→ **RECORD EXTRACTS**:
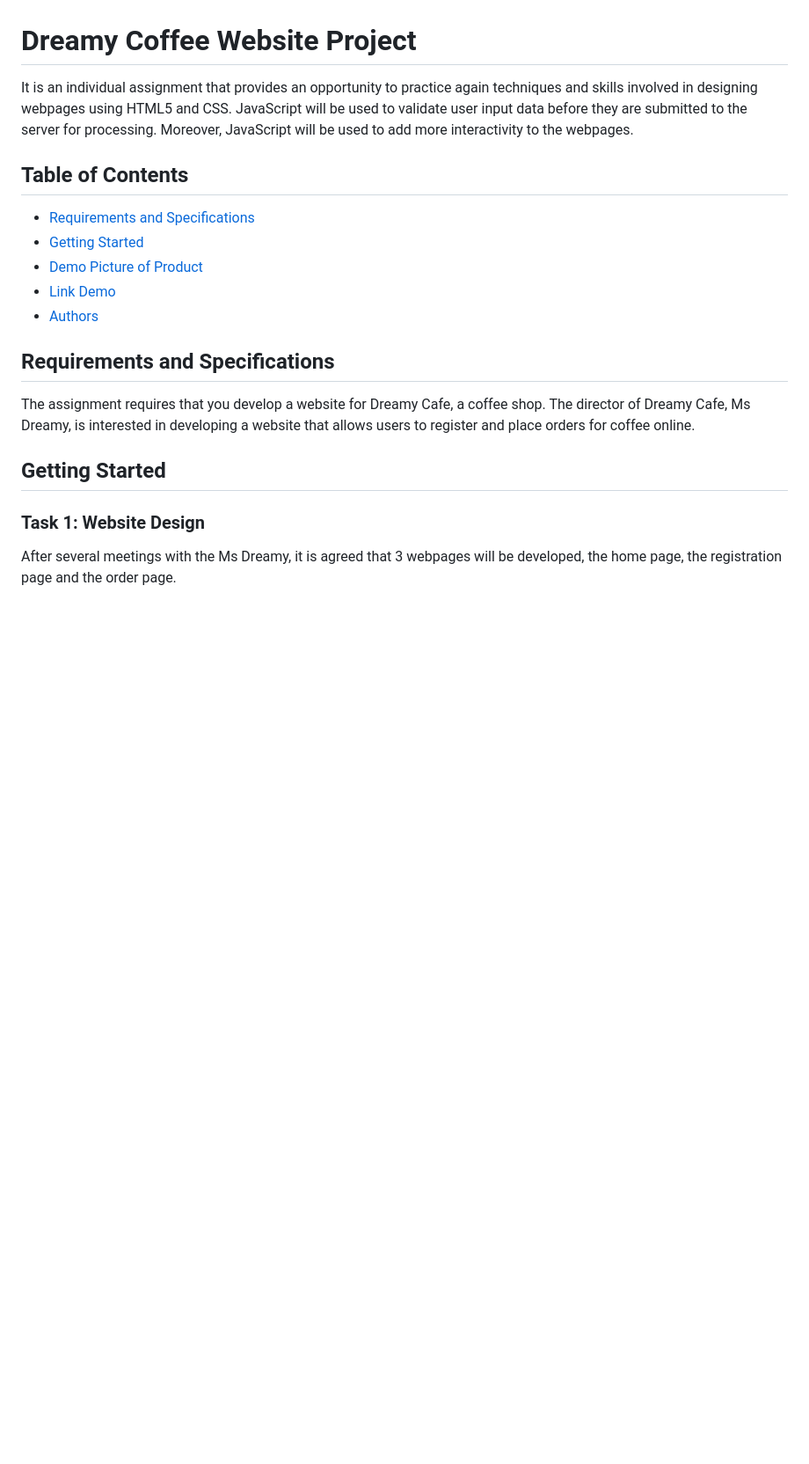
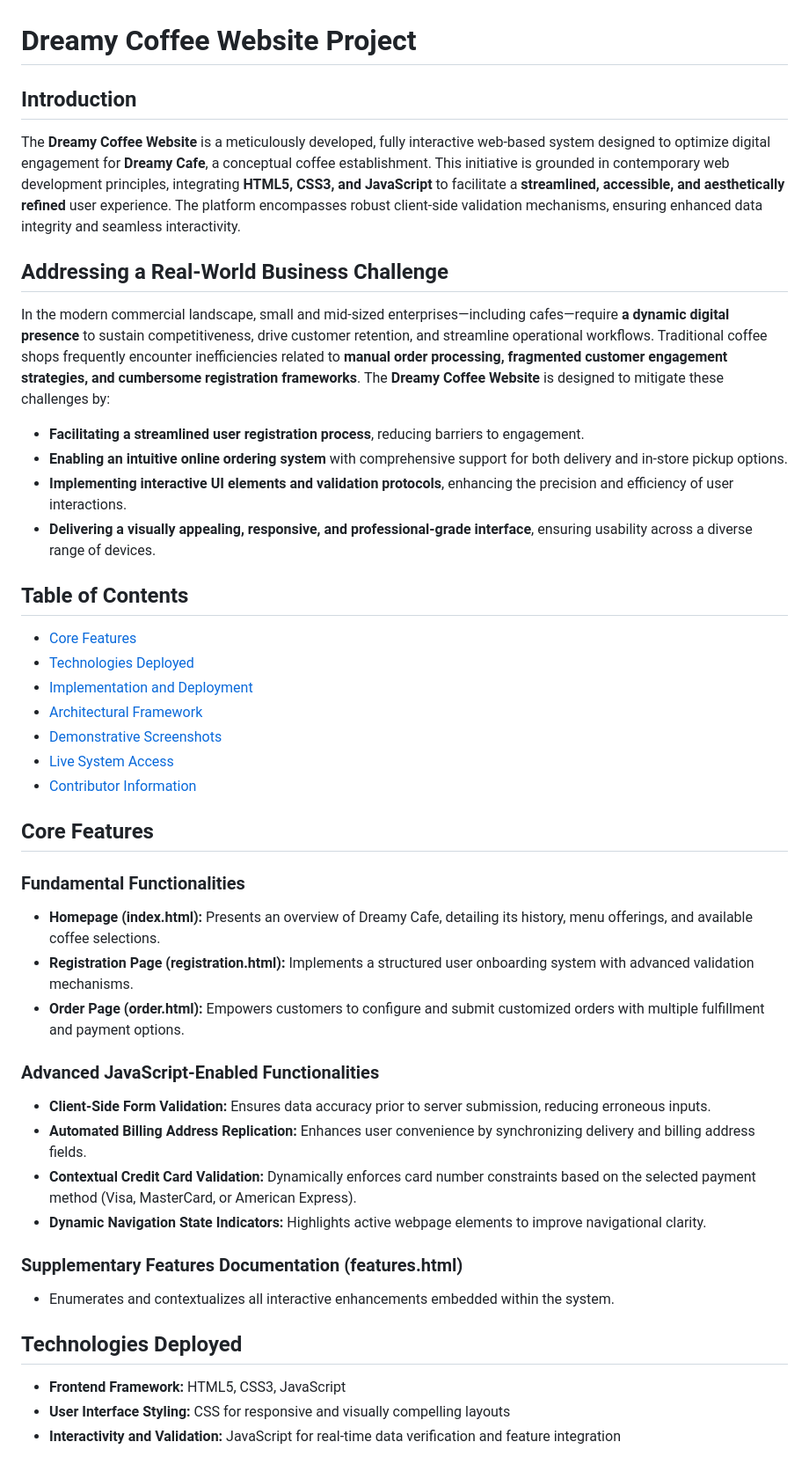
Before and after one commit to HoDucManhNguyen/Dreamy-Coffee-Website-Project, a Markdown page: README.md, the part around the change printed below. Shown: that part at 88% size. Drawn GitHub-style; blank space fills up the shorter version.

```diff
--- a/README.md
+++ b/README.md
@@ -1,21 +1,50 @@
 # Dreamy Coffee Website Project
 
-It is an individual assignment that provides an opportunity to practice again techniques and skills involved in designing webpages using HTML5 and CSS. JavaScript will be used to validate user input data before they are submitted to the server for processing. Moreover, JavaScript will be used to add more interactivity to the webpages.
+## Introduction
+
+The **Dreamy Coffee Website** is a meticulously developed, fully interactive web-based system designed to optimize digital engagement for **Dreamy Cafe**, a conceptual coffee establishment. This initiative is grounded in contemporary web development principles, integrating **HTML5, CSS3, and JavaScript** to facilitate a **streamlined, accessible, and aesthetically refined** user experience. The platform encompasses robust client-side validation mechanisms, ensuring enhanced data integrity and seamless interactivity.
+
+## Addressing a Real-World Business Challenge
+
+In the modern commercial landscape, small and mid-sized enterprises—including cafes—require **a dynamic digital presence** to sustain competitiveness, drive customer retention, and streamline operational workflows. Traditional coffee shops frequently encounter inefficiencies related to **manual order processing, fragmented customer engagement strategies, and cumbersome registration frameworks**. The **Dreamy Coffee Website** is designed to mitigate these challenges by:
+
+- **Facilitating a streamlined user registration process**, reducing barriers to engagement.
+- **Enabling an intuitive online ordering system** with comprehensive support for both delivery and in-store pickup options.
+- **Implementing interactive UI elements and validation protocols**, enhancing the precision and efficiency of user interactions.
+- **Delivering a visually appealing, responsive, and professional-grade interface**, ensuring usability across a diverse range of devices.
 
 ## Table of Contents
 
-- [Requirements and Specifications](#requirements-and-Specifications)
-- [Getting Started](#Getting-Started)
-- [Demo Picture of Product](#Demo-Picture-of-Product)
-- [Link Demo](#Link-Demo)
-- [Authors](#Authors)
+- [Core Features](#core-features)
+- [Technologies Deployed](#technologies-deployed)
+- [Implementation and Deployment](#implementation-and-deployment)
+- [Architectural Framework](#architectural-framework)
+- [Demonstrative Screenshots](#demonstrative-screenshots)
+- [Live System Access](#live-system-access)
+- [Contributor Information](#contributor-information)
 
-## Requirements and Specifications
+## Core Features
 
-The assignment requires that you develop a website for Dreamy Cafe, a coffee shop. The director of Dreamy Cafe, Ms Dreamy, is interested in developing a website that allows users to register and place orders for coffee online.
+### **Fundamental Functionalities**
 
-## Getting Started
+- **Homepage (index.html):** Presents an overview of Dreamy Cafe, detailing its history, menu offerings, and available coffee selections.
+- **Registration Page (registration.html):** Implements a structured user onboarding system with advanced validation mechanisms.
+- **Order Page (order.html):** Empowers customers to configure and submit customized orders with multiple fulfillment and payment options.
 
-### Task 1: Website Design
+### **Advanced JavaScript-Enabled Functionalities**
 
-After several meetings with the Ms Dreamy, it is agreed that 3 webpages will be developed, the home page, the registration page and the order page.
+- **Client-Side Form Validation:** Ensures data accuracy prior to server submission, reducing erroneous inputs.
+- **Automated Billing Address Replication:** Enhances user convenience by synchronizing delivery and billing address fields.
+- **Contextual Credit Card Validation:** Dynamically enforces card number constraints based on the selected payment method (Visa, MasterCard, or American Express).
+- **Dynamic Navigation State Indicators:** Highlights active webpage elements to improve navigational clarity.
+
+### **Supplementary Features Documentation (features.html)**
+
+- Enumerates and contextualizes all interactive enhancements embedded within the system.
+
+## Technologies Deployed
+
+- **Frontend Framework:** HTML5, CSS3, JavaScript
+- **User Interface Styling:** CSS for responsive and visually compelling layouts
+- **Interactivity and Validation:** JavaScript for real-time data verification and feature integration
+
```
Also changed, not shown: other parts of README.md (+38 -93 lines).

→ **YOUR TASK**: An exact retyping of the material, minus the pictures, is the required answer.

→ **RESPONSE TO THE EXERCISE**:
Before and after one commit to HoDucManhNguyen/Dreamy-Coffee-Website-Project, a Markdown page: README.md, the part around the change printed below. Shown: that part at 88% size. Drawn GitHub-style; blank space fills up the shorter version.

```diff
--- a/README.md
+++ b/README.md
@@ -1,21 +1,50 @@
 # Dreamy Coffee Website Project
 
-It is an individual assignment that provides an opportunity to practice again techniques and skills involved in designing webpages using HTML5 and CSS. JavaScript will be used to validate user input data before they are submitted to the server for processing. Moreover, JavaScript will be used to add more interactivity to the webpages.
+## Introduction
+
+The **Dreamy Coffee Website** is a meticulously developed, fully interactive web-based system designed to optimize digital engagement for **Dreamy Cafe**, a conceptual coffee establishment. This initiative is grounded in contemporary web development principles, integrating **HTML5, CSS3, and JavaScript** to facilitate a **streamlined, accessible, and aesthetically refined** user experience. The platform encompasses robust client-side validation mechanisms, ensuring enhanced data integrity and seamless interactivity.
+
+## Addressing a Real-World Business Challenge
+
+In the modern commercial landscape, small and mid-sized enterprises—including cafes—require **a dynamic digital presence** to sustain competitiveness, drive customer retention, and streamline operational workflows. Traditional coffee shops frequently encounter inefficiencies related to **manual order processing, fragmented customer engagement strategies, and cumbersome registration frameworks**. The **Dreamy Coffee Website** is designed to mitigate these challenges by:
+
+- **Facilitating a streamlined user registration process**, reducing barriers to engagement.
+- **Enabling an intuitive online ordering system** with comprehensive support for both delivery and in-store pickup options.
+- **Implementing interactive UI elements and validation protocols**, enhancing the precision and efficiency of user interactions.
+- **Delivering a visually appealing, responsive, and professional-grade interface**, ensuring usability across a diverse range of devices.
 
 ## Table of Contents
 
-- [Requirements and Specifications](#requirements-and-Specifications)
-- [Getting Started](#Getting-Started)
-- [Demo Picture of Product](#Demo-Picture-of-Product)
-- [Link Demo](#Link-Demo)
-- [Authors](#Authors)
+- [Core Features](#core-features)
+- [Technologies Deployed](#technologies-deployed)
+- [Implementation and Deployment](#implementation-and-deployment)
+- [Architectural Framework](#architectural-framework)
+- [Demonstrative Screenshots](#demonstrative-screenshots)
+- [Live System Access](#live-system-access)
+- [Contributor Information](#contributor-information)
 
-## Requirements and Specifications
+## Core Features
 
-The assignment requires that you develop a website for Dreamy Cafe, a coffee shop. The director of Dreamy Cafe, Ms Dreamy, is interested in developing a website that allows users to register and place orders for coffee online.
+### **Fundamental Functionalities**
 
-## Getting Started
+- **Homepage (index.html):** Presents an overview of Dreamy Cafe, detailing its history, menu offerings, and available coffee selections.
+- **Registration Page (registration.html):** Implements a structured user onboarding system with advanced validation mechanisms.
+- **Order Page (order.html):** Empowers customers to configure and submit customized orders with multiple fulfillment and payment options.
 
-### Task 1: Website Design
+### **Advanced JavaScript-Enabled Functionalities**
 
-After several meetings with the Ms Dreamy, it is agreed that 3 webpages will be developed, the home page, the registration page and the order page.
+- **Client-Side Form Validation:** Ensures data accuracy prior to server submission, reducing erroneous inputs.
+- **Automated Billing Address Replication:** Enhances user convenience by synchronizing delivery and billing address fields.
+- **Contextual Credit Card Validation:** Dynamically enforces card number constraints based on the selected payment method (Visa, MasterCard, or American Express).
+- **Dynamic Navigation State Indicators:** Highlights active webpage elements to improve navigational clarity.
+
+### **Supplementary Features Documentation (features.html)**
+
+- Enumerates and contextualizes all interactive enhancements embedded within the system.
+
+## Technologies Deployed
+
+- **Frontend Framework:** HTML5, CSS3, JavaScript
+- **User Interface Styling:** CSS for responsive and visually compelling layouts
+- **Interactivity and Validation:** JavaScript for real-time data verification and feature integration
+
```
Also changed, not shown: other parts of README.md (+38 -93 lines).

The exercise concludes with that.